With the popularity of franchises like “The Fast and the Furious,” it was only a matter of time before a film adaptation of the popular video game racing series “Need for Speed” blasted its way into theaters. Coming from a series that features only the thinnest of stories (certain installments had none at all), it should come as no surprise that the film of the same name is similarly thin and meaningless. But while thin stories can be forgiven in a video game if the gameplay is solid, it’s hard to look past it here. “Need for Speed” features a capable leading actor with the former “Breaking Bad” star Aaron Paul, but the movie he’s in is near disastrous.
Tobey (Paul) is a down-on-his-luck mechanic. He owns a shop, but also owes his bank a lot of money. Unless he comes up with a substantial amount soon, the shop will be taken away from him and his crew. As luck would have it, along comes Dino Brewster (Dominic Cooper), a rich entrepreneur who offers him a job: to build a fancy car worth millions of dollars. Once it sells, he’ll receive a quarter of the profit. It’s an easy job and the car is quickly sold, but clashing ideas lead to macho threats and the two, along with Tobey’s buddy, Pete (Harrison Gilbertson), end up racing. Dino, who will do anything to win, ends up killing Pete during the race and frames Tobey, who is put in jail for two years for manslaughter. Upon his release, he sets out to win a spot in an underground street race called De Leon, which he hopes will clear his name and prove that Dino isn’t the person he pretends to be.
“Need for Speed” does something that is very hard to do: it brings together parts that are individually very good and mashes them into something that barely functions at all. Aaron Paul, for example, is a better actor than the typical meathead you get in these types of movies and he manages to give the emotional scenes some validity, but those scenes are so overwrought that they’re hard to take seriously. This vendetta Tobey has against Dino is nothing more than a flimsy excuse for high octane car chases. You see, the De Leon race he wants to participate in is actually in California. The problem is he resides in New York, so he has to make the long trek across the country, all while cops chase after him for breaking his parole and street punks try to take him out at the behest of Dino. There’s a proper narrative beginning and ending, but no arc in between. It’s essentially one long car chase.
Tobey also has a passenger, Julia (Imogen Poots), the assistant to the guy who lets Tobey borrow his car to drive across country, which leads to a number of narrative problems. Never mind the obvious question of why this man would let a recently paroled felon borrow his multimillion dollar car to travel cross country to an illegal street race. The biggest fail that derives from this forced companionship is a half-baked romance that falls flat on its face, despite the two spending the majority of the movie together in that car.
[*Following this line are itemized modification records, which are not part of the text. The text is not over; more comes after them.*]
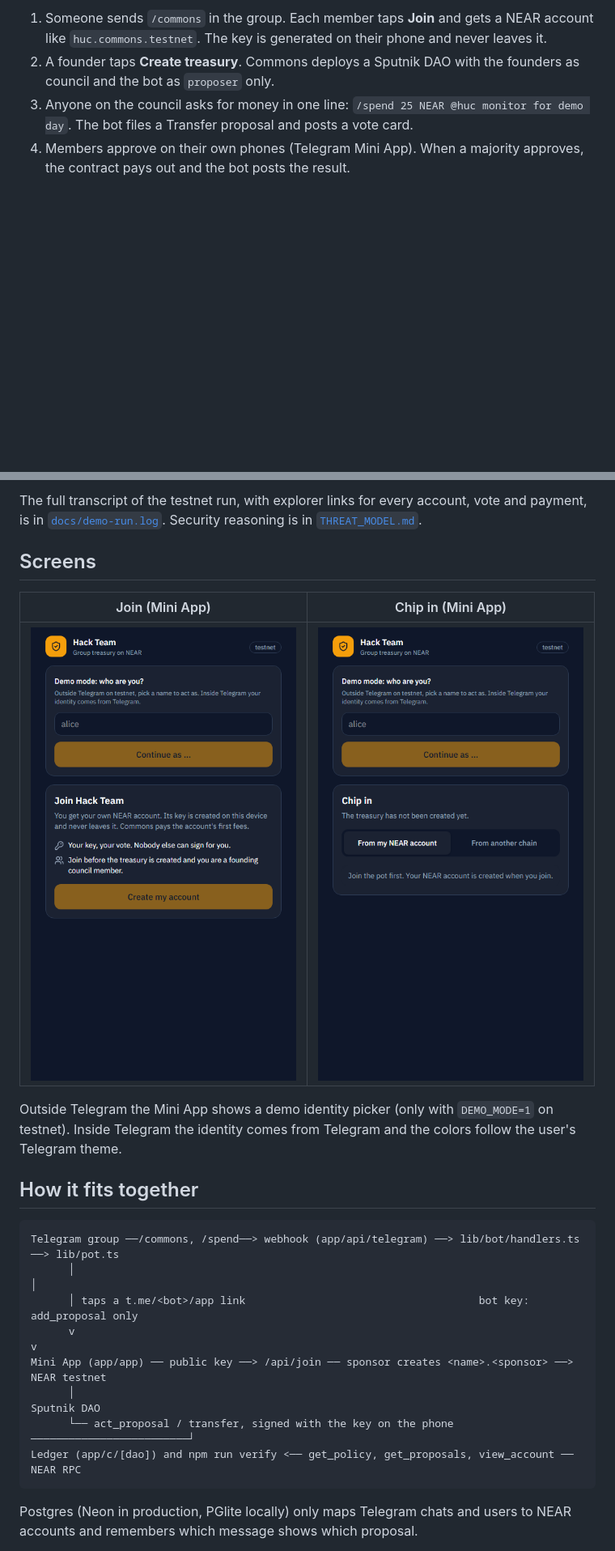
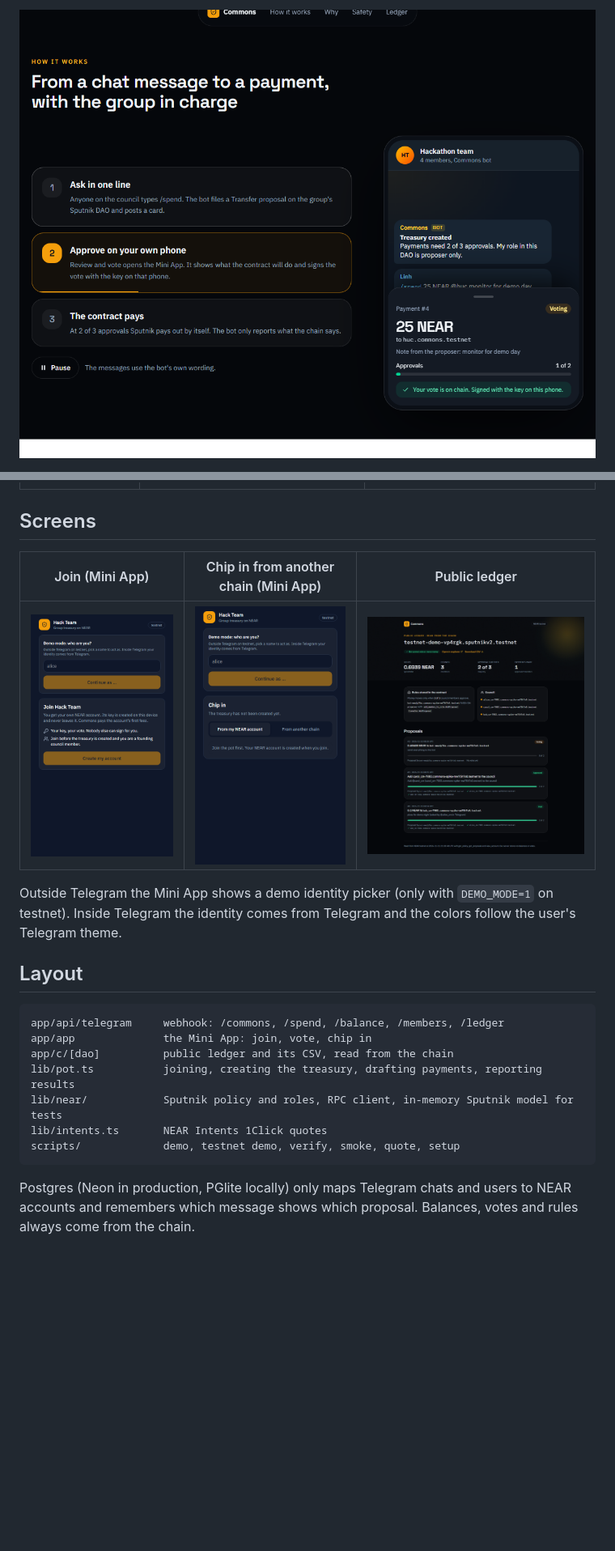
Before and after one commit to yukitran03/commons, a Markdown page: README.md, 2 parts joined by grey strips. Shown at 81% size. Rendered like a GitHub page; pictures changed too: docs/img/chat-demo.png (added), docs/img/ledger.png; folded sections open; blank space fills up the shorter version.

````diff
--- a/README.md
+++ b/README.md
@@ -18,6 +27,3 @@ Commons keeps that money in a NEAR treasury the whole group owns, run from the c
 
-1. Someone sends `/commons` in the group. Each member taps **Join** and gets a NEAR account like `huc.commons.testnet`. The key is generated on their phone and never leaves it.
-2. A founder taps **Create treasury**. Commons deploys a Sputnik DAO with the founders as council and the bot as `proposer` only.
-3. Anyone on the council asks for money in one line: `/spend 25 NEAR @huc monitor for demo day`. The bot files a Transfer proposal and posts a vote card.
-4. Members approve on their own phones (Telegram Mini App). When a majority approves, the contract pays out and the bot posts the result.
+![The /spend message, the payment card and the Mini App vote screen, as shown on the landing page](docs/img/chat-demo.png)
 
@@ -91,26 +123,25 @@ Needs Node 22.6 or newer and npm. Nothing below needs a key, a wallet or a Teleg
 
-The full transcript of the testnet run, with explorer links for every account, vote and payment, is in [`docs/demo-run.log`](docs/demo-run.log). Security reasoning is in [`THREAT_MODEL.md`](THREAT_MODEL.md).
+</details>
 
 ## Screens
 
-| Join (Mini App) | Chip in (Mini App) |
-|---|---|
-| ![Join screen](docs/img/miniapp-join.png) | ![Chip in screen](docs/img/miniapp-chip-in.png) |
+| Join (Mini App) | Chip in from another chain (Mini App) | Public ledger |
+|---|---|---|
+| ![Join screen](docs/img/miniapp-join.png) | ![Chip in screen](docs/img/miniapp-chip-in.png) | ![Public ledger read from the chain](docs/img/ledger.png) |
 
 Outside Telegram the Mini App shows a demo identity picker (only with `DEMO_MODE=1` on testnet). Inside Telegram the identity comes from Telegram and the colors follow the user's Telegram theme.
 
-## How it fits together
+## Layout
 
 ```
-Telegram group ──/commons, /spend──> webhook (app/api/telegram) ──> lib/bot/handlers.ts ──> lib/pot.ts
-      │                                                                                       │
-      │ taps a t.me/<bot>/app link                                     bot key: add_proposal only
-      v                                                                                       v
-Mini App (app/app) ── public key ──> /api/join ── sponsor creates <name>.<sponsor> ──> NEAR testnet
-      │                                                                                 Sputnik DAO
-      └── act_proposal / transfer, signed with the key on the phone ─────────────────────────┘
-Ledger (app/c/[dao]) and npm run verify <── get_policy, get_proposals, view_account ── NEAR RPC
+app/api/telegram     webhook: /commons, /spend, /balance, /members, /ledger
+app/app              the Mini App: join, vote, chip in
+app/c/[dao]          public ledger and its CSV, read from the chain
+lib/pot.ts           joining, creating the treasury, drafting payments, reporting results
+lib/near/            Sputnik policy and roles, RPC client, in-memory Sputnik model for tests
+lib/intents.ts       NEAR Intents 1Click quotes
+scripts/             demo, testnet demo, verify, smoke, quote, setup
 ```
 
-Postgres (Neon in production, PGlite locally) only maps Telegram chats and users to NEAR accounts and remembers which message shows which proposal.
+Postgres (Neon in production, PGlite locally) only maps Telegram chats and users to NEAR accounts and remembers which message shows which proposal. Balances, votes and rules always come from the chain.
 
````
Also changed, not shown: other parts of README.md (+104 -68 lines), docs/img/landing-3d.png (deleted), docs/img/landing-and-ledger.png (deleted), docs/img/landing.png (added).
Much of this is to be expected, of course. Films like those aforementioned “Fast and Furious” films too suffered from many of the same issues, but that franchise eventually found its footing by realizing its absurdity and embracing it. Despite reaching a sixth installment in what amounts to a pretty thin premise, the popular franchise has only gotten better because of this self-awareness. Conversely, “Need for Speed” is oblivious and takes itself far too seriously. Even its score fails to realize the nature of the film it’s accompanying. By itself, or in another, more appropriately epic film, the score is majestic. It’s a sweeping, beautiful score that fits this film like an adult trying to squeeze into a baby sized onesie. When the score builds and hits a crescendo during such trivial moments like when Tobey and his crew gas up his car without stopping, the realization suddenly sets in that “Need for Speed” has absolutely no clue what it’s doing.
Some visual trickery is the only pleasure one can derive from the film outside of its far too lengthy car chases and races, but even that feels out of place. Its over-stylization is most notable in the random “Vertigo” tunnel shots and when it takes a page out of Tony Scott’s “Book of Manufactured Excitement” with rapidly rotating cameras during otherwise quiet conversations.
But while the film is easy to look at, it’s not easy to watch. The things that work on their own don’t fit within the context of the film, so all it has to fall back on is fast cars, loud engines and macho posturing. That may do it for some, primarily car enthusiasts and those easily amused, but it will undoubtedly bore those who wish for something a little meatier. Isolate certain aspects and you’ll find something worthy, but bring them all together and you end up with the absolute mess that is “Need for Speed.”